Here is info from the tournament. I did not list the name of the winning team because it’s not really appropriate. You could just say the winning team was from Belton. Also, the tournament did not end until 3 a.m. on Sunday. I have yet to find someone with a picture. Sorry. They raised approximately $4000. A grand total is not yet available as they have to pay a few expenses and are waiting for a few people to pay for shirts.
On Saturday, June 9, the 4th annual Coach A softball tournament was held in El Dorado Springs at the city ball fields. Tournament donations will financially assist local individuals fighting serious health challenges. The tournament was paused at 10 a.m. so players and spectators could join in a prayer circle for the honorees, Clara Hemphill and Tiffany Bahr.
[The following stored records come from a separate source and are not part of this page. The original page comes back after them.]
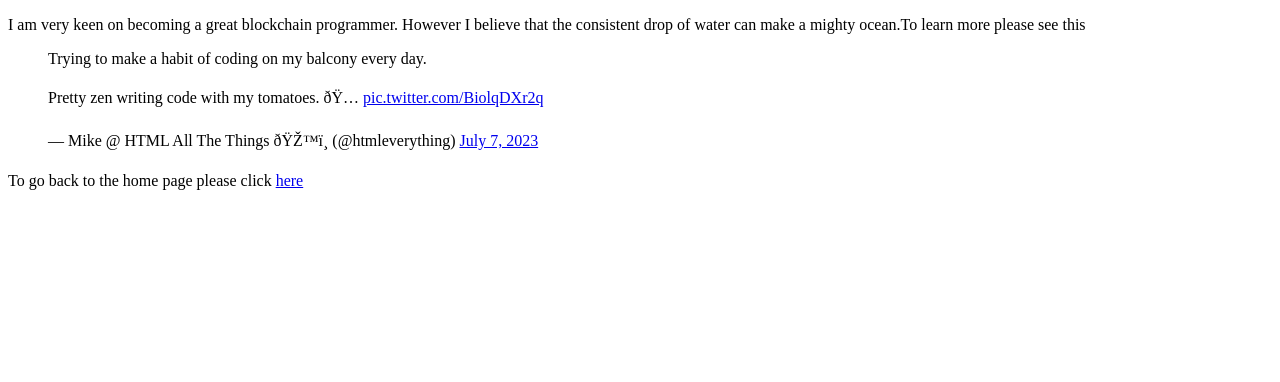
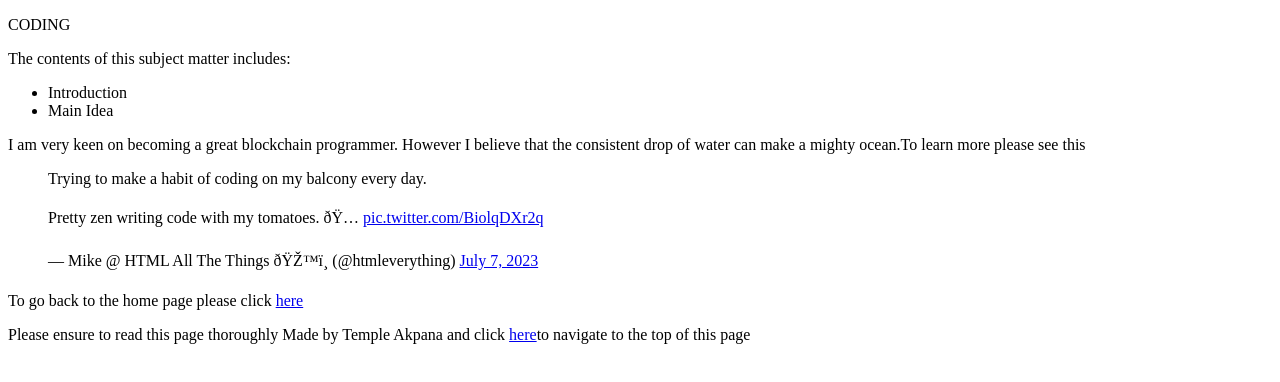
Before and after one commit to TechyAndy/alx_html_css, a plain HTML site: page html_basic/tweets.html in a window 1280 px wide. Drawn offline with Linux system fonts and the light colour scheme.

Commit message:
Update tweets.html

```diff
--- a/html_basic/tweets.html
+++ b/html_basic/tweets.html
@@ -6,11 +6,29 @@
 	  <meta ="UTF-18"/>
   </head>
     <body>
+	    <header>
+		    <p>CODING</p>
+
+			    The contents of this subject matter includes:
+		    <ul>
+			    <li>Introduction</li>
+			    <li> Main Idea</li>
+		    </ul>
+
+	    </header>
+	    <main>
 	<section>
+		<article>
 		<p>I am very keen on becoming a great blockchain programmer. However I believe that the consistent drop of water can make a mighty ocean.To learn more please see this </p>
 	        <!--Insert Embeded code on next line-->
+		 </article>
 	        <blockquote class="twitter-tweet" data-lang="en" data-theme="dark"><p lang="en" dir="ltr">Trying to make a habit of coding on my balcony every day.<br><br>Pretty zen writing code with my tomatoes. 🍅 <a href="https://t.co/BiolqDXr2q">pic.twitter.com/BiolqDXr2q</a></p>&mdash; Mike @ HTML All The Things 🎙️ (@htmleverything) <a href="https://twitter.com/htmleverything/status/1677364975218696213?ref_src=twsrc%5Etfw">July 7, 2023</a></blockquote> <script async src="https://platform.twitter.com/widgets.js" charset="utf-8"></script>
-	To go back to the home page please click <a href="index.html">here</a>
+	<aside>To go back to the home page please click <a href="index.html">here</a></aside>
 	</section>
+              </main>
+     <footer>
+	     <p> Please ensure to read this page thoroughly Made by Temple Akpana and click <a href="http://tweets.html" target="_blank">here</a>to navigate to the top of this page
+     </footer>
     </body>
+
 </html>
```
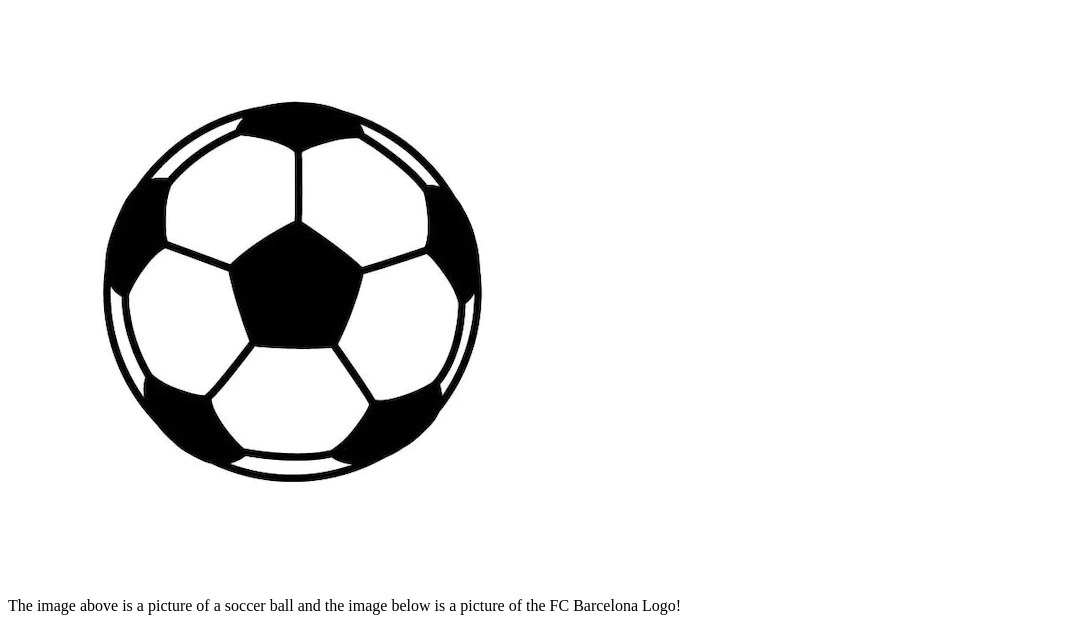
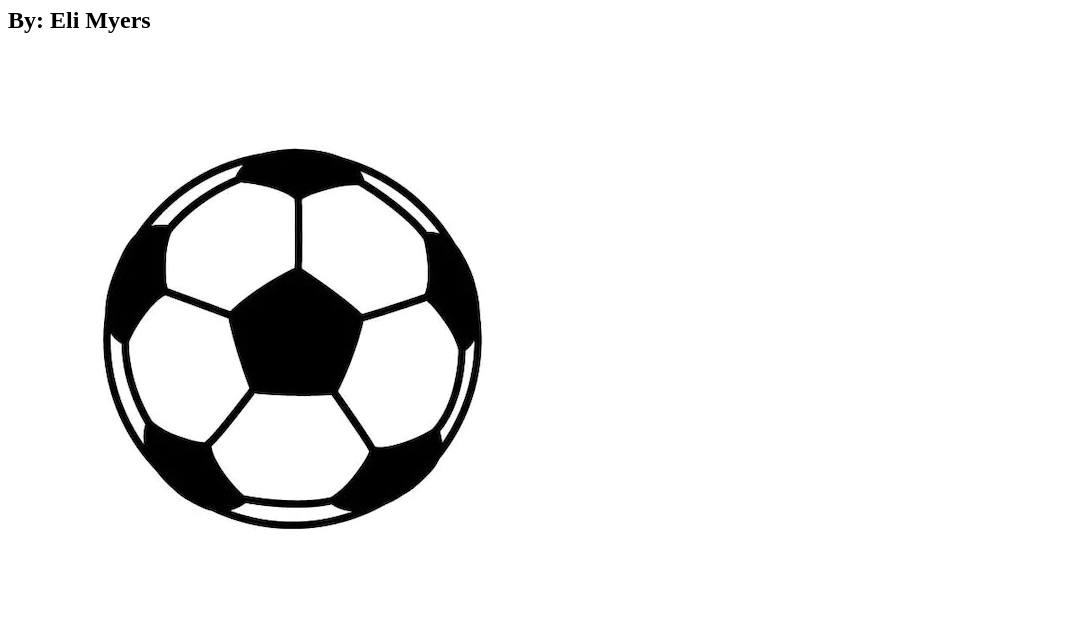
Before and after one commit to EliMyers/First-Webpage, a plain HTML site: page index.html in a window 1280 px wide. Shown: the part 73-698 px from the top of the page, without its empty margins (0-1087 px from the left). Drawn offline with Linux system fonts and the light colour scheme.

Commit message:
Update index.html

```diff
--- a/index.html
+++ b/index.html
@@ -3,6 +3,7 @@
  <head><title>First Webpage</title></head>
  <body>
    <h1>Soccer</h1>
+  <h2>By: Eli Myers</h2>
    <img src="soccerBall.webp" alt="Soccer Ball">
    <p>
      The image above is a picture of a soccer ball and the image below is a picture of the FC Barcelona Logo!
```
Clara is a 4-year-old who is battling a very rare genetic disorder called Fanconi Anemia. Clara was diagnosed in February of 2017 with FA, which affects all the systems of the body and is very complex. Currently it is affecting her bone marrow and its ability to produce normal amounts of blood cells. As a result, Clara will be facing a future bone marrow transplant in Cincinnati, OH. FA also affects how the body repairs damaged cells, making her highly susceptible to develop some form of cancer.
Tiffany, a counselor at El Dorado Springs Middle School, was diagnosed with a cavernous sinus/sella turica meningioma skull base brain tumor earlier this year. Because of the location of the tumor, many doctors said it was inoperable due to high risks. The prognosis was discouraging until Tiffany’s family found Dr. Prevedello, a neurosurgeon at the Ohio State University Hospital. Dr. Prevedello’s knowledge and skills of the cavernous sinus/sella turica meningioma gave the family new hope. Tiffany will undergo a 3-step treatment program including two surgeries and radiation.
The Coach A tournament was first organized in 2015 when Jamie Alexander, football coach at Nevada high school and lovingly known as Coach A, was diagnosed with brain cancer. A former player, Clay Regers, organized the first tournament to help the Alexander family with medical bills. Since then, the Alexander family with the help of Clay, has continued to host the tournament to raise money for families in the surrounding community.